### Exercise objective
Leaving the pictures aside, return all of the data below exactly.

*** Excerpted data ***

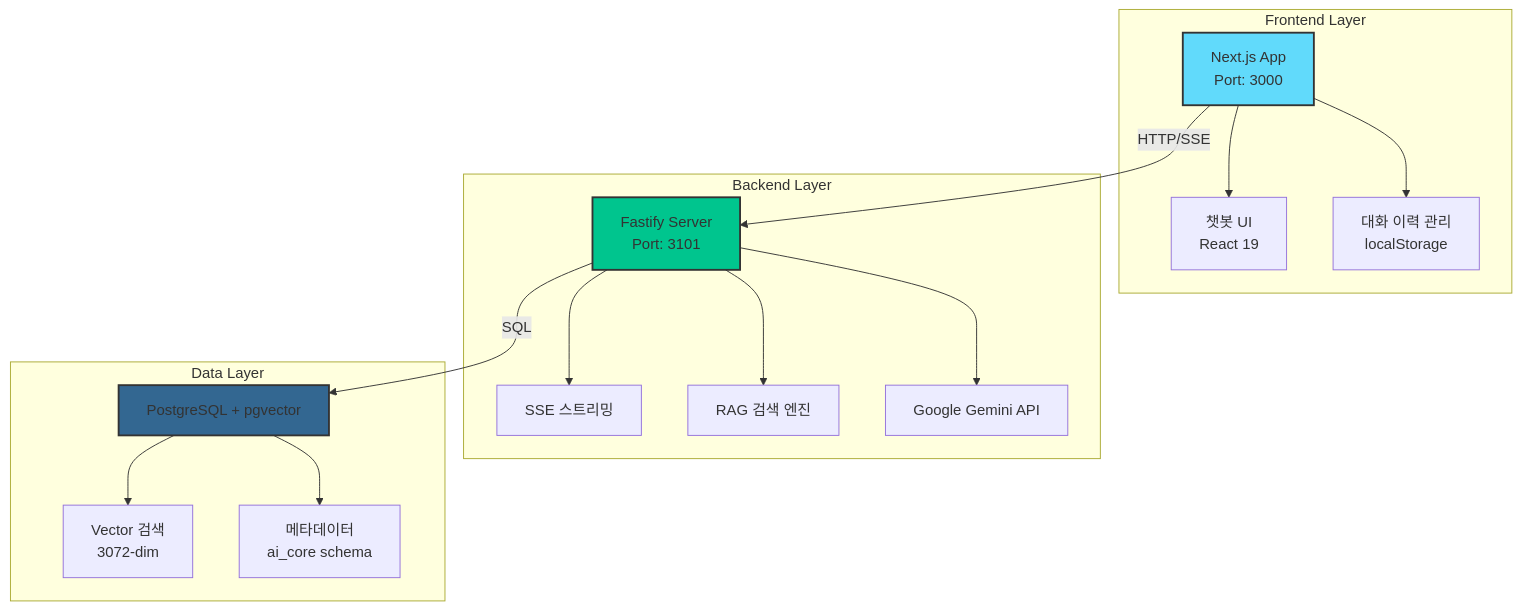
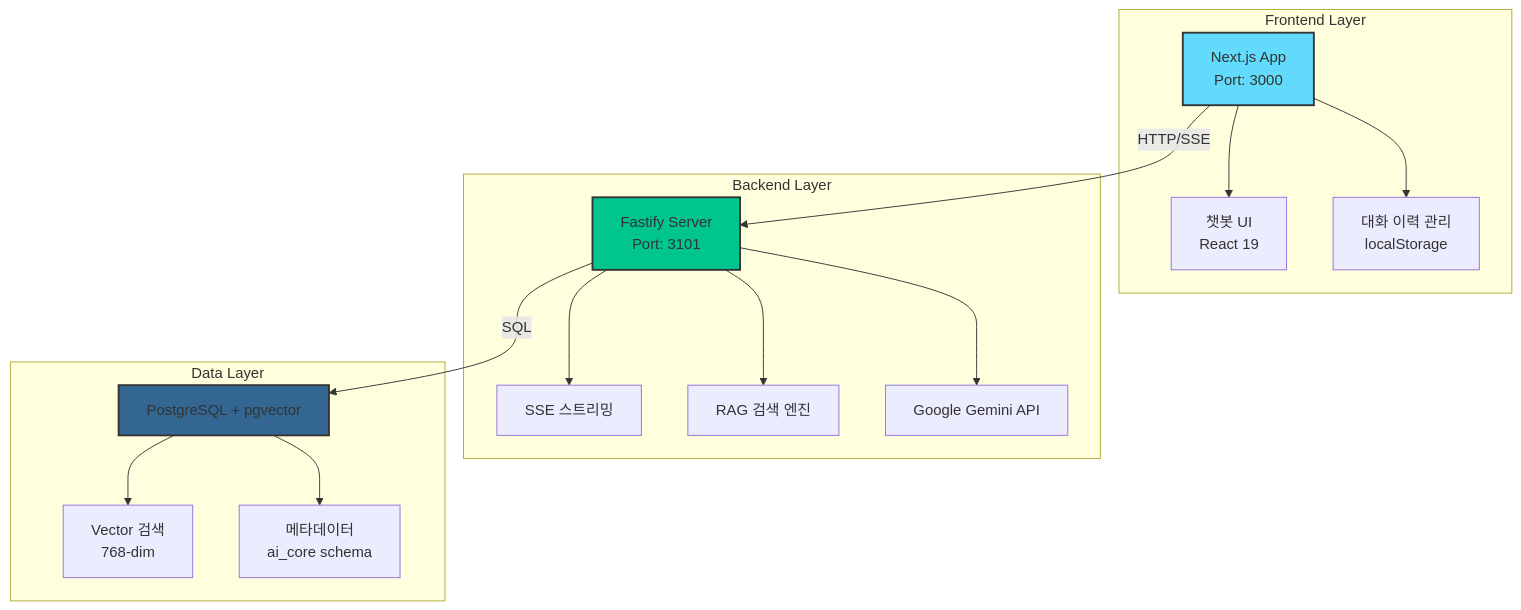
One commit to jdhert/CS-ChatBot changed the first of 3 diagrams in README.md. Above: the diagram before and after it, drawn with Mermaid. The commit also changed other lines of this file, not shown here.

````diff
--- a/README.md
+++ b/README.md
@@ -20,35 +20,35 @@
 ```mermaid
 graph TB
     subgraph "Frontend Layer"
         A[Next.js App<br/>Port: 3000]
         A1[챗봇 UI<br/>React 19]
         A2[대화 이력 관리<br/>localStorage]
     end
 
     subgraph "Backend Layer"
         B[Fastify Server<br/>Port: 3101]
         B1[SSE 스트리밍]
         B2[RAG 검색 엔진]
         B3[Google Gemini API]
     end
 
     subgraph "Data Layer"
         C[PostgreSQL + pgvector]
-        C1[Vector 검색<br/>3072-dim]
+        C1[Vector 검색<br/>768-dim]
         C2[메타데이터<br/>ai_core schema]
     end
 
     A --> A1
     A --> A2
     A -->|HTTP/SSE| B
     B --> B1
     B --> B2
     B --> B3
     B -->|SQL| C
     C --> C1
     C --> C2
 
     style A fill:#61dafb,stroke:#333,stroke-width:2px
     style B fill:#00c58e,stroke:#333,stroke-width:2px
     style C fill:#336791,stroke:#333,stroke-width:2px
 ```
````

*** End of Excerpted data ***

### Finished task
One commit to jdhert/CS-ChatBot changed the first of 3 diagrams in README.md. Above: the diagram before and after it, drawn with Mermaid. The commit also changed other lines of this file, not shown here.

````diff
--- a/README.md
+++ b/README.md
@@ -20,35 +20,35 @@
 ```mermaid
 graph TB
     subgraph "Frontend Layer"
         A[Next.js App<br/>Port: 3000]
         A1[챗봇 UI<br/>React 19]
         A2[대화 이력 관리<br/>localStorage]
     end
 
     subgraph "Backend Layer"
         B[Fastify Server<br/>Port: 3101]
         B1[SSE 스트리밍]
         B2[RAG 검색 엔진]
         B3[Google Gemini API]
     end
 
     subgraph "Data Layer"
         C[PostgreSQL + pgvector]
-        C1[Vector 검색<br/>3072-dim]
+        C1[Vector 검색<br/>768-dim]
         C2[메타데이터<br/>ai_core schema]
     end
 
     A --> A1
     A --> A2
     A -->|HTTP/SSE| B
     B --> B1
     B --> B2
     B --> B3
     B -->|SQL| C
     C --> C1
     C --> C2
 
     style A fill:#61dafb,stroke:#333,stroke-width:2px
     style B fill:#00c58e,stroke:#333,stroke-width:2px
     style C fill:#336791,stroke:#333,stroke-width:2px
 ```
````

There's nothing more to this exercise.